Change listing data
-------------------------

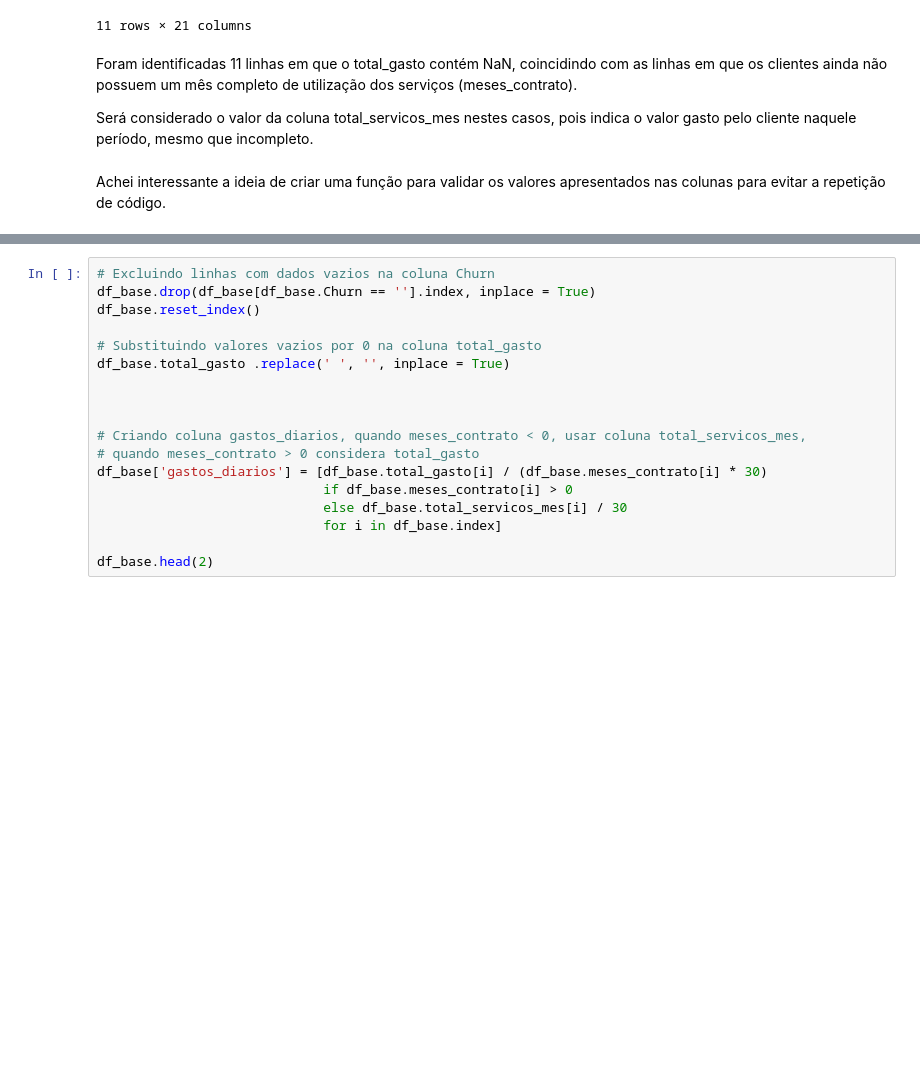
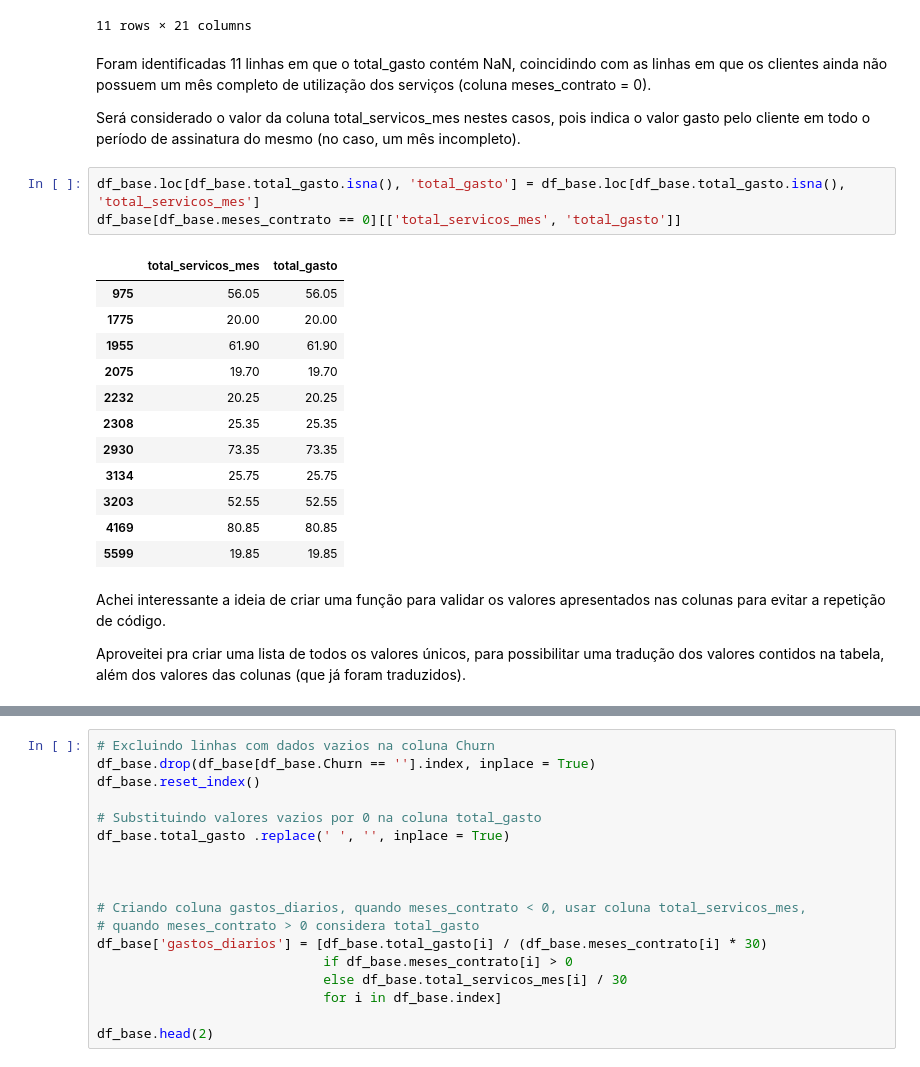
Before and after one commit to thiagocunha88/DataScience-Challenge_DS_Alura, a Jupyter notebook: Challenge_Alura_DS.ipynb, the cells around one changed output, grey strips where cells are left out. Drawn from its saved outputs; the diff is of its cells as text; blank space fills up the shorter version.

```diff
--- a/Challenge_Alura_DS.ipynb
+++ b/Challenge_Alura_DS.ipynb
@@ -141,8 +144,26 @@ df_base[df_base.total_gasto.isna()]
 | 5599 | 7644-OMVMY | No | Male | 0 | Yes | Yes | ... |
 11 rows × 21 columns
 # %% [markdown]
-Foram identificadas 11 linhas em que o total_gasto contém NaN, coincidindo com as linhas em que os clientes ainda não possuem um mês completo de utilização dos serviços (meses_contrato).
+Foram identificadas 11 linhas em que o total_gasto contém NaN, coincidindo com as linhas em que os clientes ainda não possuem um mês completo de utilização dos serviços (coluna meses_contrato = 0).
 
-Será considerado o valor da coluna total_servicos_mes nestes casos, pois indica o valor gasto pelo cliente naquele período, mesmo que incompleto.
+Será considerado o valor da coluna total_servicos_mes nestes casos, pois indica o valor gasto pelo cliente em todo o período de assinatura do mesmo (no caso, um mês incompleto).
+# %%
+df_base.loc[df_base.total_gasto.isna(), 'total_gasto'] = df_base.loc[df_base.total_gasto.isna(), 'total_servicos_mes']
+df_base[df_base.meses_contrato == 0][['total_servicos_mes', 'total_gasto']]
+# %% [output]
+|  | total_servicos_mes | total_gasto |
+| 975 | 56.05 | 56.05 |
+| 1775 | 20.00 | 20.00 |
+| 1955 | 61.90 | 61.90 |
+| 2075 | 19.70 | 19.70 |
+| 2232 | 20.25 | 20.25 |
+| 2308 | 25.35 | 25.35 |
+| 2930 | 73.35 | 73.35 |
+| 3134 | 25.75 | 25.75 |
+| 3203 | 52.55 | 52.55 |
+| 4169 | 80.85 | 80.85 |
+| 5599 | 19.85 | 19.85 |
 # %% [markdown]
 Achei interessante a ideia de criar uma função para validar os valores apresentados nas colunas para evitar a repetição de código.
+
+Aproveitei pra criar uma lista de todos os valores únicos, para possibilitar uma tradução dos valores contidos na tabela, além dos valores das colunas (que já foram traduzidos).
```
Also changed, not shown: parts of 9 cells of this notebook.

-------------------------

## WHAT YOU WILL DO
The required output is each record above, reproduced exactly, without its pictures.

## OUTPUT
Before and after one commit to thiagocunha88/DataScience-Challenge_DS_Alura, a Jupyter notebook: Challenge_Alura_DS.ipynb, the cells around one changed output, grey strips where cells are left out. Drawn from its saved outputs; the diff is of its cells as text; blank space fills up the shorter version.

```diff
--- a/Challenge_Alura_DS.ipynb
+++ b/Challenge_Alura_DS.ipynb
@@ -141,8 +144,26 @@ df_base[df_base.total_gasto.isna()]
 | 5599 | 7644-OMVMY | No | Male | 0 | Yes | Yes | ... |
 11 rows × 21 columns
 # %% [markdown]
-Foram identificadas 11 linhas em que o total_gasto contém NaN, coincidindo com as linhas em que os clientes ainda não possuem um mês completo de utilização dos serviços (meses_contrato).
+Foram identificadas 11 linhas em que o total_gasto contém NaN, coincidindo com as linhas em que os clientes ainda não possuem um mês completo de utilização dos serviços (coluna meses_contrato = 0).
 
-Será considerado o valor da coluna total_servicos_mes nestes casos, pois indica o valor gasto pelo cliente naquele período, mesmo que incompleto.
+Será considerado o valor da coluna total_servicos_mes nestes casos, pois indica o valor gasto pelo cliente em todo o período de assinatura do mesmo (no caso, um mês incompleto).
+# %%
+df_base.loc[df_base.total_gasto.isna(), 'total_gasto'] = df_base.loc[df_base.total_gasto.isna(), 'total_servicos_mes']
+df_base[df_base.meses_contrato == 0][['total_servicos_mes', 'total_gasto']]
+# %% [output]
+|  | total_servicos_mes | total_gasto |
+| 975 | 56.05 | 56.05 |
+| 1775 | 20.00 | 20.00 |
+| 1955 | 61.90 | 61.90 |
+| 2075 | 19.70 | 19.70 |
+| 2232 | 20.25 | 20.25 |
+| 2308 | 25.35 | 25.35 |
+| 2930 | 73.35 | 73.35 |
+| 3134 | 25.75 | 25.75 |
+| 3203 | 52.55 | 52.55 |
+| 4169 | 80.85 | 80.85 |
+| 5599 | 19.85 | 19.85 |
 # %% [markdown]
 Achei interessante a ideia de criar uma função para validar os valores apresentados nas colunas para evitar a repetição de código.
+
+Aproveitei pra criar uma lista de todos os valores únicos, para possibilitar uma tradução dos valores contidos na tabela, além dos valores das colunas (que já foram traduzidos).
```
Also changed, not shown: parts of 9 cells of this notebook.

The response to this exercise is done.